March was a particularly busy time for me. As a graduate student, I’ve been scrambling for much of the month to finish revising my thesis draft and to complete my […]
March was a particularly busy time for me. As a graduate student, I’ve been scrambling for much of the month to finish revising my thesis draft and to complete my teaching assistantship duties before the end of term.
As a result, I only managed to finish reading two books, although I did start and had to temporarily abandon reading a couple more: Four to Score from Janet Evanovich’s Stephanie Plum series; and Murder in Red by Jon Land from the Murder, She Wrote series.
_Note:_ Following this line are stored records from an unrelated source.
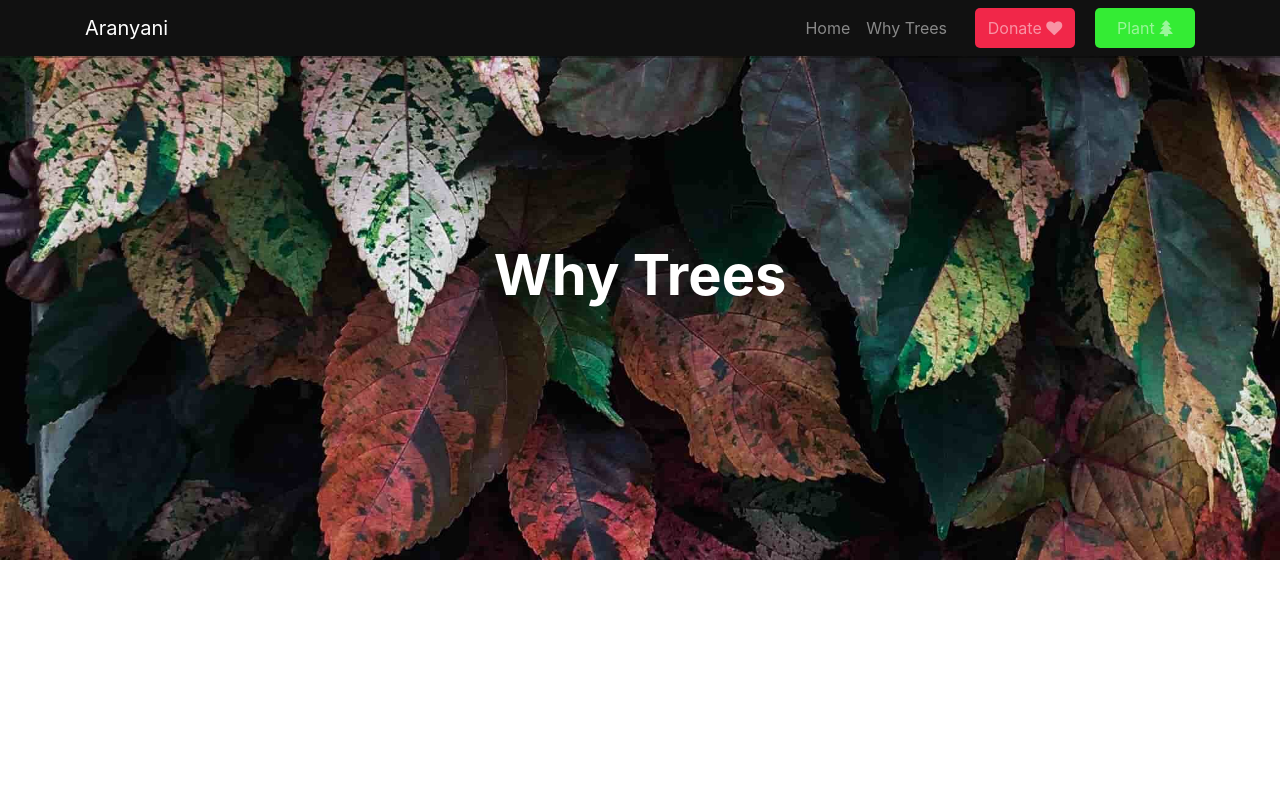
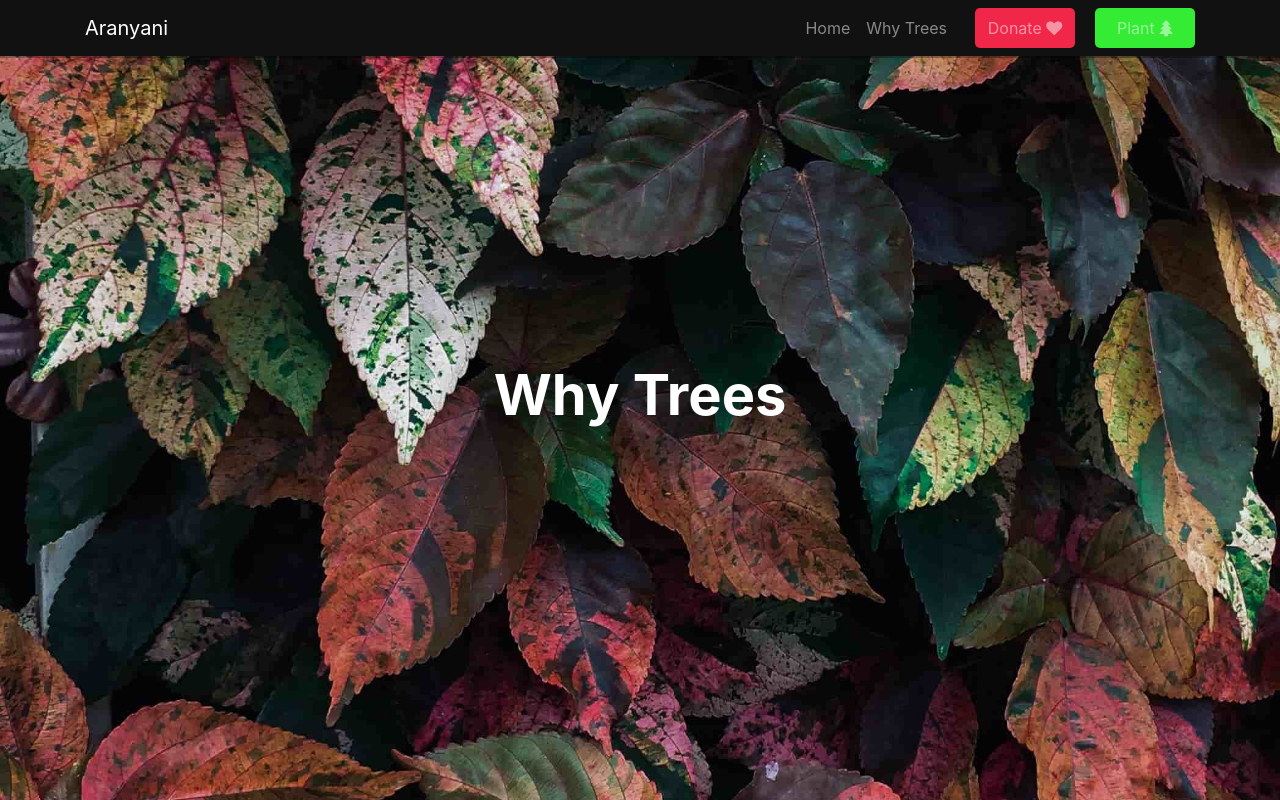
Before and after one commit to justBboy/plantation-project, a Django app: page /why_trees/ in a window 1280 px wide. Run offline with Django 3.2, Linux system fonts and the light colour scheme.

Commit message:
full header

```diff
--- a/static/css/main.css
+++ b/static/css/main.css
@@ -64,7 +64,7 @@ body{
     background-repeat: no-repeat;
     background-size: cover;
     width: 100%;
-    height: 70vh;
+    height: 100vh;
     display: grid;
     place-items: center;
     color: #fff;
@@ -76,7 +76,7 @@ body{
     background-repeat: no-repeat;
     background-size: cover;
     width: 100%;
-    height: 70vh;
+    height: 100vh;
     display: grid;
     place-items: center;
     color: #fff;
```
I really enjoyed what I did read of them, so I’ll come back to them in April.
Below are my thoughts on the books that I did finish.
Disclosure: The following contains affiliate links, meaning I may receive a small commission if you click through and make a purchase, but the price is the same for you. Click here to read the full Affiliate Disclosure.
Except the Dying by Maureen Jennings
Except the Dying is the first book in the Detective Murdoch series, a.k.a. the series that inspired the hit Canadian TV show Murdoch Mysteries.
I had seen the TV show before, so I thought I knew what to expect from the books, but as with any adaptation there are some differences between the two that I hadn’t been aware of. For the most part, the novel has a more serious tone, whereas the TV series likes to inject a bit more lightheartedness where it can. The biggest differences involve some of the characters. In the book, Officer Crabtree is married and not as prone to fanciful thinking, there is no female doctor to serve as a love interest for Murdoch, and Murdoch’s landlords play a big part in being his sounding board.
I had picked up the book because it fulfills many of the categories in the Toronto Public Library’s reading challenge, which I’m taking part in this year. The series is set in Victorian-era Toronto, and as such it is infused with a lot of local history and geography. And from that perspective, it was a fascinating read. I highly recommend this book, which specifically deals with the mystery of a young servant girl found frozen to death in an alley.
Who Killed the Fonz? by James Boice
The legendary 1950s-era TV show Happy Days gets reinvented as a gritty 1980s noir.
Who Killed the Fonz? is one of those titles that’s really intriguing for fans of retro TV. Based on that and the book’s tagline, I rushed to get my hands on a copy as soon as it was published in February.
However, I must say I was overall disappointed in the book. First, although the tagline describes it as a “gritty noir”, it really isn’t. Second, there were large portions of the book where I felt the author was doing nothing more than injecting 1980s pop trivia and/or summaries of old Happy Days episodes. This doesn’t bode well for a novel which, at just over 200 pages, is quite short to begin with.
If you want to reminisce about the 1980s or about Happy Days, by all means pick up this book. But if you want to get deeply immersed in a new story, then this is not for you.